◆ WHAT TO PRODUCE
Find the number of lines below in which the word "spec" occurs. Write only that number.

--- THE INPUT Enclosed Below ---

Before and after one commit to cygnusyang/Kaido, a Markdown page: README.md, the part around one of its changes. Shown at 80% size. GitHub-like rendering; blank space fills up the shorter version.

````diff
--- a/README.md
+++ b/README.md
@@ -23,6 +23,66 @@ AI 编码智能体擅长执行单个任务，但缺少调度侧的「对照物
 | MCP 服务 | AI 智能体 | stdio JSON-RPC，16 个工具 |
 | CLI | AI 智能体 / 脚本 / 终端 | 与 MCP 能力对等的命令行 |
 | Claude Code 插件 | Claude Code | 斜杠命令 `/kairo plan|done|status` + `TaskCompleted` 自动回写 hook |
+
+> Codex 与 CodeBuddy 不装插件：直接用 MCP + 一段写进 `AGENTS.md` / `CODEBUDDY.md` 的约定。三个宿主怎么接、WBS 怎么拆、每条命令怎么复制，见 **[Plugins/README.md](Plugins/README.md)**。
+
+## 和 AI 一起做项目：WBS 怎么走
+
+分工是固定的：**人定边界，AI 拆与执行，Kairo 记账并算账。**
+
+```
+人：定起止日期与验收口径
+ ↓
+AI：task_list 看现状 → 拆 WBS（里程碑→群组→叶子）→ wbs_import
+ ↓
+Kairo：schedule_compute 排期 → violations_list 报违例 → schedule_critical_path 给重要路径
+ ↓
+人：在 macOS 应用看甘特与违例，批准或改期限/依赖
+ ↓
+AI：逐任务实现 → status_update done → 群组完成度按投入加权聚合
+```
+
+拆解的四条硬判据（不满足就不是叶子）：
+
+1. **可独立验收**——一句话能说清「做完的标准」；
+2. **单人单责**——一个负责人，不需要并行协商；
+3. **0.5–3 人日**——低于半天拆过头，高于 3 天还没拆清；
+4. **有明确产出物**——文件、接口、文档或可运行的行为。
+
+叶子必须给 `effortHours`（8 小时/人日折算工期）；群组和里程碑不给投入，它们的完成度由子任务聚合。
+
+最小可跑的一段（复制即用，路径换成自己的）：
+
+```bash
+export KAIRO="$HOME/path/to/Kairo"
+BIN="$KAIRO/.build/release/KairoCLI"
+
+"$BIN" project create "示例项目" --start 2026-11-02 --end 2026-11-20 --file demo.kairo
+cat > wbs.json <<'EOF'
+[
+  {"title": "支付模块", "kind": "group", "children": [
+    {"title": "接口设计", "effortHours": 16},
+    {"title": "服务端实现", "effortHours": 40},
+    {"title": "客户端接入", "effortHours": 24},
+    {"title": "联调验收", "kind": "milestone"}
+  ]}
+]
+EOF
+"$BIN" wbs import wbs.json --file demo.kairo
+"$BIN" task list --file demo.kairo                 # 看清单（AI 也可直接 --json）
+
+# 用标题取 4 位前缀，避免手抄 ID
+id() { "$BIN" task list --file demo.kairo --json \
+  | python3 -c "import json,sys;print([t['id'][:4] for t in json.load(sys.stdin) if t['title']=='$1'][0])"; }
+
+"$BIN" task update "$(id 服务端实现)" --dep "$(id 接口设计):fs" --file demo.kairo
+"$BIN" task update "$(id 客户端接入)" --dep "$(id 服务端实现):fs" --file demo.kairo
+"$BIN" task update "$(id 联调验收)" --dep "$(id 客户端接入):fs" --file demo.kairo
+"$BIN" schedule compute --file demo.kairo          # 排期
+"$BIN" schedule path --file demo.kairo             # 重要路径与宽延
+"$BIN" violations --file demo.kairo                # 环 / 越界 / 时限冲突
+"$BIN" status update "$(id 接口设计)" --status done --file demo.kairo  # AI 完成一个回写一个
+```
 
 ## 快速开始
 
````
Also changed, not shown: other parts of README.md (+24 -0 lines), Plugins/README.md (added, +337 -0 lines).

--- End of Enclosed THE INPUT ---
--- THE INPUT Enclosed Below ---

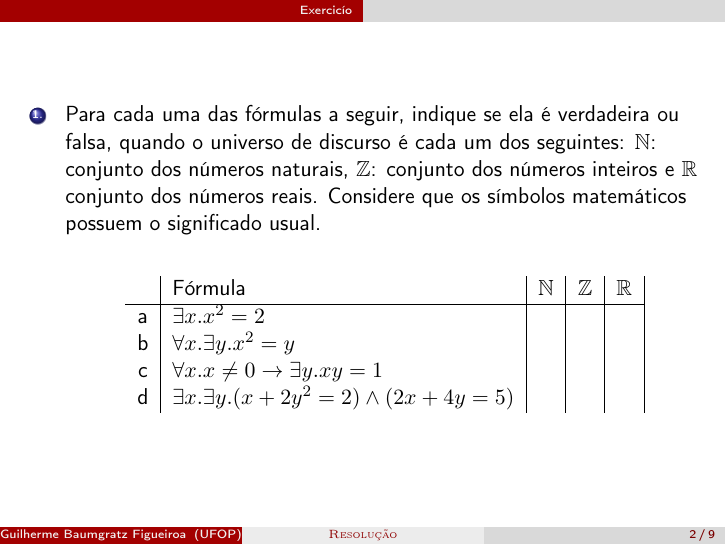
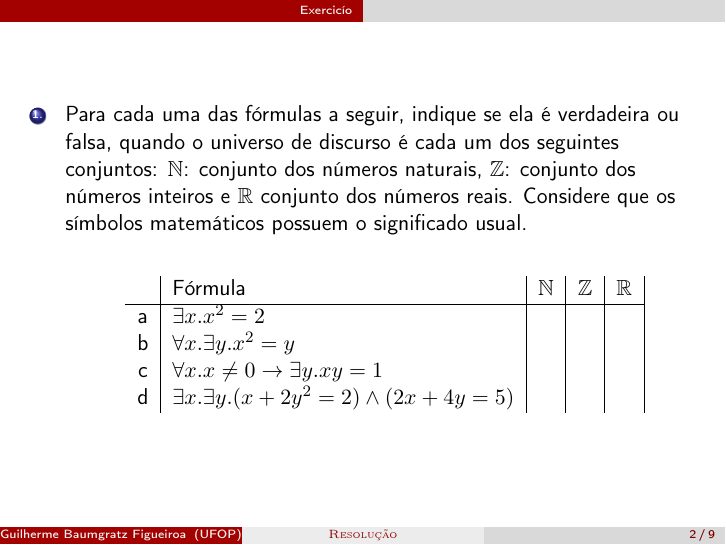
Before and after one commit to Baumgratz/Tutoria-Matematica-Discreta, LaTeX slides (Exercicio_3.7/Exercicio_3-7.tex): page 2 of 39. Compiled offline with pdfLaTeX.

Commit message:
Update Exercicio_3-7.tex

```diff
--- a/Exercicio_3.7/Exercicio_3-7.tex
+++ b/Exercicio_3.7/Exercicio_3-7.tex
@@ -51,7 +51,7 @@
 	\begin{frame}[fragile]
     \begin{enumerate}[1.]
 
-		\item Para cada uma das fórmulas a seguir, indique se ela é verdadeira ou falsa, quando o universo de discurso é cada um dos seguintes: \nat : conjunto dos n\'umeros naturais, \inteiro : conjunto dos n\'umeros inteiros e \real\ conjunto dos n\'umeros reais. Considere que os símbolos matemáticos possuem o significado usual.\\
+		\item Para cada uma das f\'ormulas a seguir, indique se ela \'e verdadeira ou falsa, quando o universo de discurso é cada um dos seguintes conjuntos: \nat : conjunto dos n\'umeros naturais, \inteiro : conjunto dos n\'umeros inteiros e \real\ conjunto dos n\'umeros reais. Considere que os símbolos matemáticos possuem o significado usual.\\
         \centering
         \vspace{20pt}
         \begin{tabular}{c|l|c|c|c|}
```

--- End of Enclosed THE INPUT ---
--- THE INPUT Enclosed Below ---

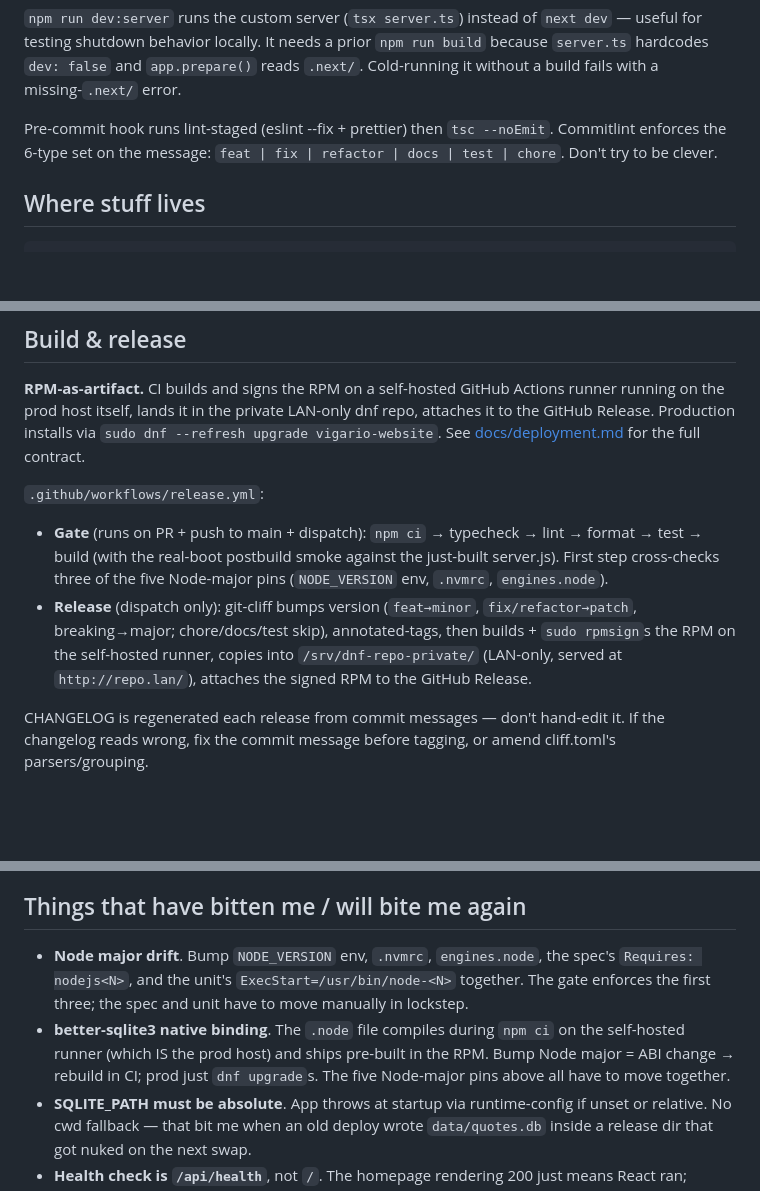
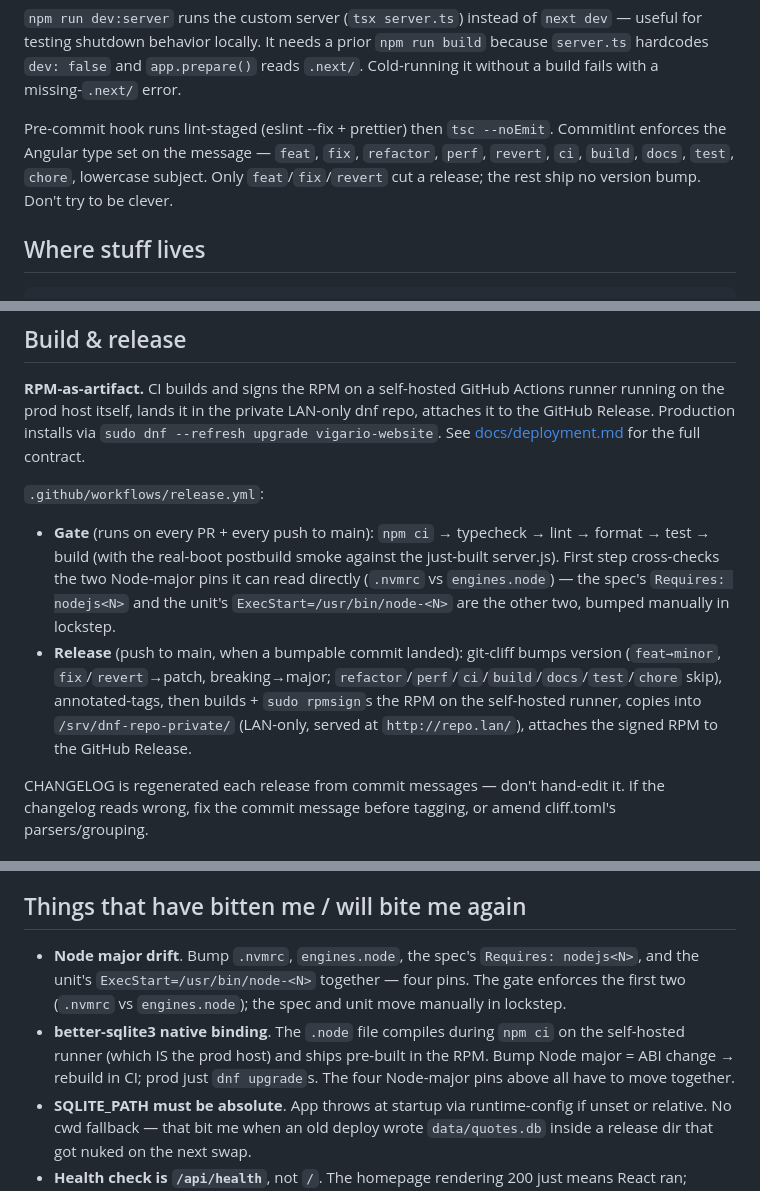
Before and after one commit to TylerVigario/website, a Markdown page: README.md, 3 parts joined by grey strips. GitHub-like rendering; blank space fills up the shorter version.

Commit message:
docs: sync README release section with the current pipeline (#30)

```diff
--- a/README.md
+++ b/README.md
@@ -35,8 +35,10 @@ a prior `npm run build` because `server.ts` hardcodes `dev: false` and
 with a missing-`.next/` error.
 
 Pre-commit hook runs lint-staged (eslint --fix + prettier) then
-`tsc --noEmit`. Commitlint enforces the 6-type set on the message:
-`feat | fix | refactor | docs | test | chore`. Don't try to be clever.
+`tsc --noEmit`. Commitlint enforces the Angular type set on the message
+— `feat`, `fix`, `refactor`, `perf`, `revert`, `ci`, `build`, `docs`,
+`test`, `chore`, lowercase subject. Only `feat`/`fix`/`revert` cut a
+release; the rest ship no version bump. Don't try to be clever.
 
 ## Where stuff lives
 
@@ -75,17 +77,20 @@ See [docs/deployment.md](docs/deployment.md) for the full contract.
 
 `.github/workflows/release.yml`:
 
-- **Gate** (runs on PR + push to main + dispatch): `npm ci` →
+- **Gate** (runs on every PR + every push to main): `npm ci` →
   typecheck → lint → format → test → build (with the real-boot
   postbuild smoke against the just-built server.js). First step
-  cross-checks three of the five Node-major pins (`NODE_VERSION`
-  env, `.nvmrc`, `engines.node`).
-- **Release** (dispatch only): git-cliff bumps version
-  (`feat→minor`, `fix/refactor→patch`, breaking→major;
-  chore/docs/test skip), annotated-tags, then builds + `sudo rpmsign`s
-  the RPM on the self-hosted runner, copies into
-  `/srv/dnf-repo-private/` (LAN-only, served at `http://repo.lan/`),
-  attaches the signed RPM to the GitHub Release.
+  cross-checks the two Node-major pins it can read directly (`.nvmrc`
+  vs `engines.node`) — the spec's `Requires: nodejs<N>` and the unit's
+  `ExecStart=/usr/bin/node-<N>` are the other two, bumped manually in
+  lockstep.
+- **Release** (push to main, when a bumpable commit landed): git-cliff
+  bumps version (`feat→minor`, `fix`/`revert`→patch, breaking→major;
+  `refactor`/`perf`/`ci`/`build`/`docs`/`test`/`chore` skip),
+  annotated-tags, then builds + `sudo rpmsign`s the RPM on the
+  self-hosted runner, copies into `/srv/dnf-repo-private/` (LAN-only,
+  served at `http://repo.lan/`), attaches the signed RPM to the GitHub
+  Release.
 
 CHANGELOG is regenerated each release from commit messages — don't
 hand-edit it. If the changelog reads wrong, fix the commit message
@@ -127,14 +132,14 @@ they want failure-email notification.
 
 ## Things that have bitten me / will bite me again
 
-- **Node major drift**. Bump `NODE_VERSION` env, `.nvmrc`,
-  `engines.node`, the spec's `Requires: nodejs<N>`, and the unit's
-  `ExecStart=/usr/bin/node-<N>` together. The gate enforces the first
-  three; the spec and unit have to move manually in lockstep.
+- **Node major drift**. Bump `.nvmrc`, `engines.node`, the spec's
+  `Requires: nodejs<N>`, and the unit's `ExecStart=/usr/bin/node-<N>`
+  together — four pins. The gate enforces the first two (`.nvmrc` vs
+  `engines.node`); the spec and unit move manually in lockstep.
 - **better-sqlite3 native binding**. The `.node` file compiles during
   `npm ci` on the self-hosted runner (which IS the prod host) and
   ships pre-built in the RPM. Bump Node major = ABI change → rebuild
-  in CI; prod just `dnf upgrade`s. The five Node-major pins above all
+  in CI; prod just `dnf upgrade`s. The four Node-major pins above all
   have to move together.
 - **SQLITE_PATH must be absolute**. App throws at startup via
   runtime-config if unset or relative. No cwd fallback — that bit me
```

--- End of Enclosed THE INPUT ---

◆ REPLY
5